Going into the show, I had very high hopes for my tree to do well. After all the scores were tallied, however, I received no awards. Reading the score sheet I was extremely interested to find that my tree scored quite low on surface roots, which are known as nebari. I was surprised not only because the nebari on the tree is quite pronounced and prominent, but because I had always felt that the surface roots were one of the strongest points about the specimen.

Talking with the judges, I discovered that, while the nebari is nice where it is present, there are not enough surface roots surrounding the trunk to create an overall pleasing effect. Because the tree has only one truly pronounced surface root, it gives the impression of a “foot” and not the general effect of age and strength found in trees with truly exquisite nebari.

Nebari, being one of the most difficult features of a tree to develop, is a major factor when selecting bonsai for the purposes of show. In many cases, the Japanese, always looking to the future, will select a tree based almost entirely on the quality of its nebari and resolve whatever other aesthetic problems the tree has by pruning and wiring over time.

To resolve my tree’s nebari problems, I will need to do the following:

Year 1: Root cuttings from the tree
Year 2-3: Grow out cuttings
Year 4: Graft cuttings to base of trunk
Year 4-5: Allow graft to take
Year 5: Bury grafts, remove foliage, and get them to sprout roots
Year 6-Futire: Grow out roots and let them grow bark

Bush Takes a Vacation

Apparently all the touring of disaster areas and blaming of local governments has made poor Bush tired.
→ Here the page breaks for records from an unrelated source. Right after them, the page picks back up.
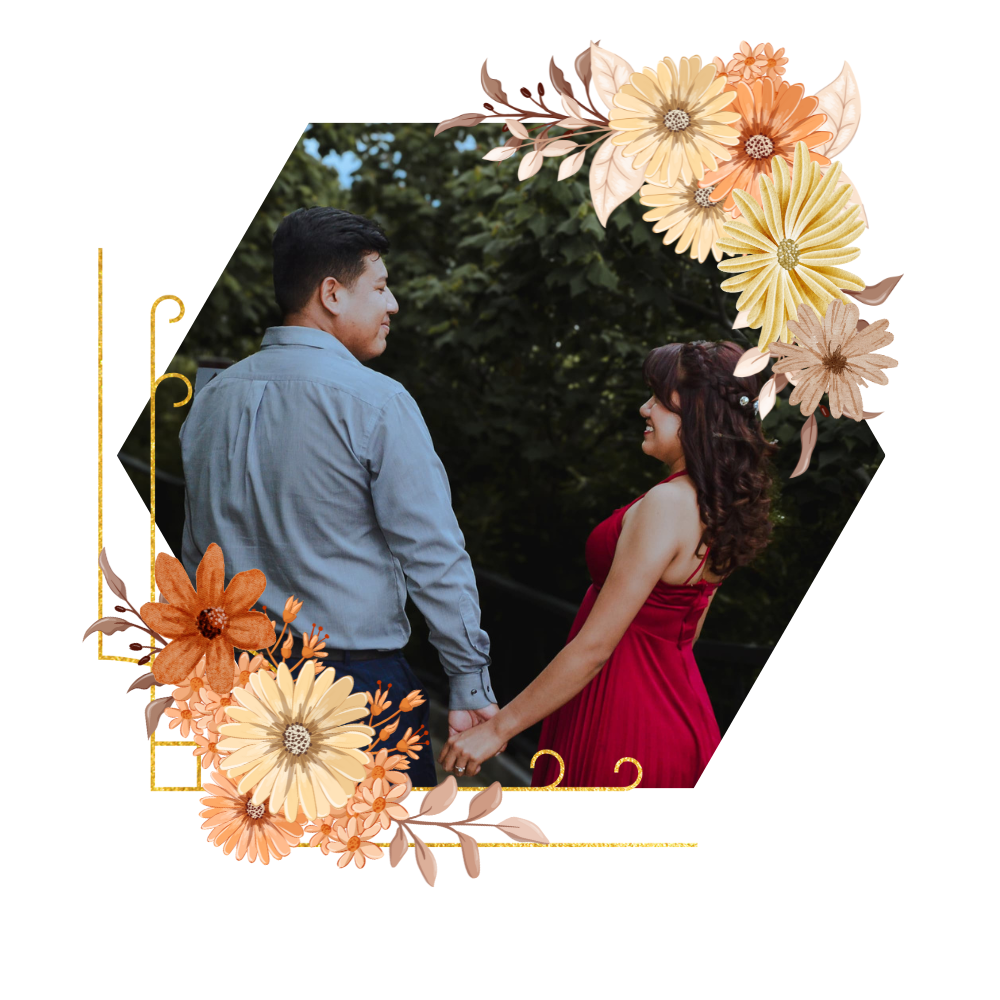
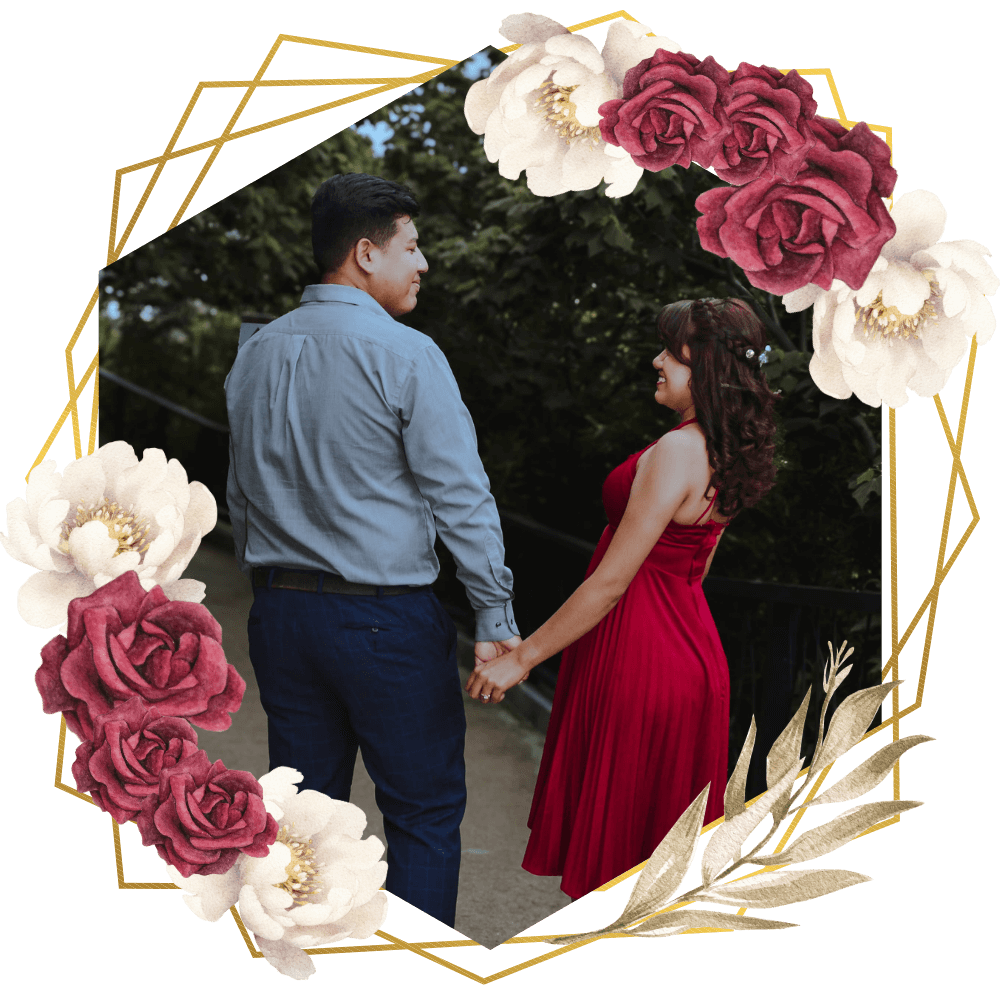
Add files via upload

diff --git a/index.html b/index.html
@@ -71,7 +71,7 @@
             </div>
             <span class="text-qr "><p></p></span>
             <button class="btn-send">Confirmar</button>
-            <h3 class="title-gift-modal">Recuerda presentar este codigo en la recepcion</h3>
+            <h5 class="title-gift-modal">Recuerda presentar este QR en la recepcion</h5>
          </span>
       </span>
    </span>
@@ -85,7 +85,7 @@
          <audio loop class="audio-2">
            <source src="multimedia/audio/115.mp3" type="audio/mpeg">
          </audio>
-      </span>
+      </span><span></span>
    </span>
    <header>
       <div class="div__menu-container">
@@ -130,7 +130,7 @@
             <h2 class="title-date">------ 7 DE DICIEMBRE ------</h2>
             <div class="text__container">
                <p class="text" data-aos="fade-right">
-                  Tu vales la pena, la alegría, la espera, la distancia, los momentos difíciles, las lágrimas, las risas, tú lo vales todo para mí
+                  Tu vales la pena, la alegría, la espera, la distancia, los momentos difíciles, las lágrimas, las risas, tú lo  todo para mí
                   <!-- Habría preferido superar a otros en el conocimiento de lo que es excelente, que en la medida de mi poder y dominio. -->
                </p>
             </div>
@@ -138,7 +138,9 @@
                <div class="agendar__container">
                      <a href="https://calendar.google.com/calendar/u/0/r/day/2024/12/07?pli=1" target="_blank" class="btn-agendar" >AGENDAR</a>
                </div>
-               <div class="background__image">
+               <!-- background__image -->
+               <div class="background__image-test">
+                  <img src="multimedia/images/gallery-image/transition/1.png" alt="">
                </div>
          </div>
       </div>
@@ -153,7 +155,8 @@
             </div>
             <h2 class="title__info">Disfruten el evento</h2>
             <div class="background__container-image">
-               <div class="background__image-2">
+               <div class="background__image-test">
+                  <img src="multimedia/images/gallery-image/transition/2.png" alt="">
                </div>
             </div>
          </div>
@@ -217,9 +220,9 @@
                      Mapa
                   </button>
             </div>
-            <div class="background__container-image image-grid">
-               <div class="background__image-3">
-               </div>
+            <div class="background__image-test">
+               <img src="multimedia/images/gallery-image/transition/3.png" alt="">
+            </div>
             </div>
          </div>
       </div>
@@ -238,9 +241,9 @@
             <div class="img__container" data-aos="fade-up" data-aos-delay="300">
                <img class="img-border img-outfit" src="https://assetsnffrgf-a.akamaihd.net/assets/m/1011232/univ/art/1011232_univ_pnr_lg.jpg">
             </div>
-            <div class="background__container-image">
-               <div class="background__image-5">
-               </div>
+            <div class="background__image-test">
+               <img src="multimedia/images/gallery-image/transition/4.png" alt="">
+            </div>
             </div>
          </div>
       </div>
@@ -409,7 +412,8 @@
    <section id="Mesa-de-regalos">
       <div class="main__container">
          <div class="background__container-image">
-            <div class="background__image-6">
+            <div class="background__image-test">
+               <img src="multimedia/images/gallery-image/transition/5.png" alt="">
             </div>
          </div>
          <div class="div__container">
@@ -432,15 +436,14 @@
    </section>
    <section id="Asistencia">
       <div class="main__container">
-         <div class="background__container-image">
-            <div class="background__image-4">
-            </div>
+         <div class="background__image-test">
+            <img src="multimedia/images/gallery-image/transition/6.png" alt="">
          </div>
          <div class="div__container">
             <h1 class="">Asistencia</h1>
             <div class="text__container">
                <p class="text" data-aos="fade-left">
-                  !No sabes que felices estaremos cuando comencemos nuestra historia juntos, pero tú presencia lo hará más bonito y especial para nosotros porque una de las muchas razones de que será inolvidable eres tú!
+                  ¡No sabes que felices estaremos cuando comencemos nuestra historia juntos, pero tú presencia lo hará más bonito y especial para nosotros, porque, una de las muchas razones de que será inolvidable, eres tú!
                </p>
             </div>
             <div class="confirm__container">
@@ -448,9 +451,8 @@
             </div>
          </div>
       </div>
-      <div class="background__container-image">
-            <div class="background__image">
-            </div>
+      <div class="background__image-test">
+         <img src="multimedia/images/gallery-image/transition/7.png" alt="">
       </div>
    </section>
    <footer class="footer">

diff --git a/css/css_index_estilo.css b/css/css_index_estilo.css
@@ -6,10 +6,16 @@ body {
 	font-size: 24px;
 	font-family: 'Dancing Script', cursive;
 	transition: background .4s, color .4s;
-	background-image: var(--background-test-1);
-	background-color: var(--background-color-test1);
+	/* background-color: #fff; */
+	background-image: url('../multimedia/images/background.png');
+	/* background-image: var(--background-test-1);
+	background-color: var(--background-color-test1); */
 	background-attachment: fixed;
 }
+.background__image-test {
+	filter: drop-shadow(0px 0px 10px #1b1b1b);
+}
+
 h1 {
 	color: var(--text-color);
 	text-align: center;
@@ -61,8 +67,8 @@ a {
 	--background-open-menu: #eefc;
 	--background-qr: #0000;
 	--text-color: #211c18;
-	--text-color-dorado: #f8d14f;
-	--text-color-dorado-var-1: #f8d14f;
+	--text-color-dorado: #FFA500;
+	--text-color-dorado-var-1: #FFA500;
 	--text-color-dorado-var-2: #211c18;
 	--text-color-hover: #E4E9F7;
 	--text-example-color: #DFF6FF;
@@ -317,18 +323,17 @@ body.dark{
 .modal-gift,.modal-confirm {
 	position: fixed;
 	min-height: 75%;
-	min-width: 95%;
+	max-width: 90%;
 	transform: translateY(0);
 	transition: transform .4s;
 	display: flex;
 	justify-content: center;
 	align-items: center;
-	max-width: 900px;
+	overflow: scroll;
+	max-height: 90%;
 }
 .data-info,.data-info-2 {
 	background: var(--background-page);
-	min-width: 90%;
-	width: 100%;
 	display: flex;
 	flex-direction: column;
 	align-items: center;
@@ -337,10 +342,13 @@ body.dark{
 	padding: 30px 2px;
 	border-radius: 10px;
 	flex-wrap: wrap;
-	outline: 2px solid var(--text-color-dorado);
 	margin: 0 4px;
 	font-family: sen;
 	font-size: 20px;
+	border: 2px solid var(--text-color-dorado);
+}.data-info-2 {
+	gap: 15px;
+	padding: 10px 2px;
 }
 
 .off-2 {
@@ -931,9 +939,19 @@ body.dark{
 	font-size: 18px;
 }
 .confirmar-familia {
-	color: var(--text-color-dorado);
+	color: var(--title-color);
 	margin-top: -20px;
 	border-bottom: 3px solid #7d0a1e;
+	display: flex;
+	flex-direction: column;
+	justify-content: center;
+	align-items: center;
+	margin-bottom: 5px;
+}.confirmar-familia > h3 {
+	color: var(--text-color-dorado);
+}
+.span-text-modal {
+	color: var(--text-color-dorado);
 }
 .btn-confirm {
 	border: 3px solid var(--text-color-dorado);
@@ -965,6 +983,35 @@ body.dark{
 	width: 100%;
 	background: var(--background-page);
 }
+
+/* liena de tiempo */
+
+.time-line {
+	margin: 30px 0;
+	display: grid;
+	grid-template-columns: 20fr 1fr 20fr;
+	justify-items: center;
+	align-content: center;
+	gap: 10px;
+}
+.linea {
+	grid-column: 2 / 3;
+	grid-row: 1 / 4;
+	border-left: 4px dashed #b3ff03;
+	margin: 5px;
+}
+.img-timeline-container {
+	height: 230px;
+	width: 160px;
+	border:  inset var(--text-color-dorado);
+}
+.img-timeline-container > img {
+	object-fit: cover;
+	height: 100%;
+	width: 100%;
+}
+
+/* liena de tiempo */
 
 .footer {
 	font-family: sen;

diff --git a/js/gift__script.js b/js/gift__script.js
@@ -251,9 +251,9 @@ sendButton.addEventListener("click", (e) => {
                 QR.makeCode(qrText);
                 let newHtmlCodeFam = `
                     <h3> ${nombre}</h3>
-                    <h5>Tu mesa es ${mesa}</h5>
-                    <h5>Tienes: ${personas} pases</h5>
-                    <h5>Tus pases para el baile son: ${personas}<h5/>
+                    <h5>Tu mesa es <span class="span-text-modal">${mesa}</span> </h5>
+                    <h5>Tienes: <span class="span-text-modal">${personas}</span> pases</h5>
+                    <h5>Tus pases para el baile son: <span class="span-text-modal">${personas}</span><h5/>
                     <h4>Recuerda que la entrada al baile es 6:00 pm<h4/>`;
                 confirmarFamilia.innerHTML += newHtmlCodeFam;
             }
It seems he and his father had to take a mini vacation and do some fishing in the Gulf Coast flood waters.

Seriously though… I love it when people get creative with Photoshop, but the reality is, George W. Bush takes an amazing number of vacation days… All told, nearly 20% of his presidency has been spent on vacation.

According to the Washington Post:

The August getaway is Bush’s 49th trip to his cherished ranch since taking office and the 319th day that Bush has spent, entirely or partially, in Crawford — nearly 20 percent of his presidency to date, according to Mark Knoller, a CBS Radio reporter known for keeping better records of the president’s travel than the White House itself. Weekends and holidays at Camp David or at his parents’ compound in Kennebunkport, Maine, bump up the proportion of Bush’s time away from Washington even further.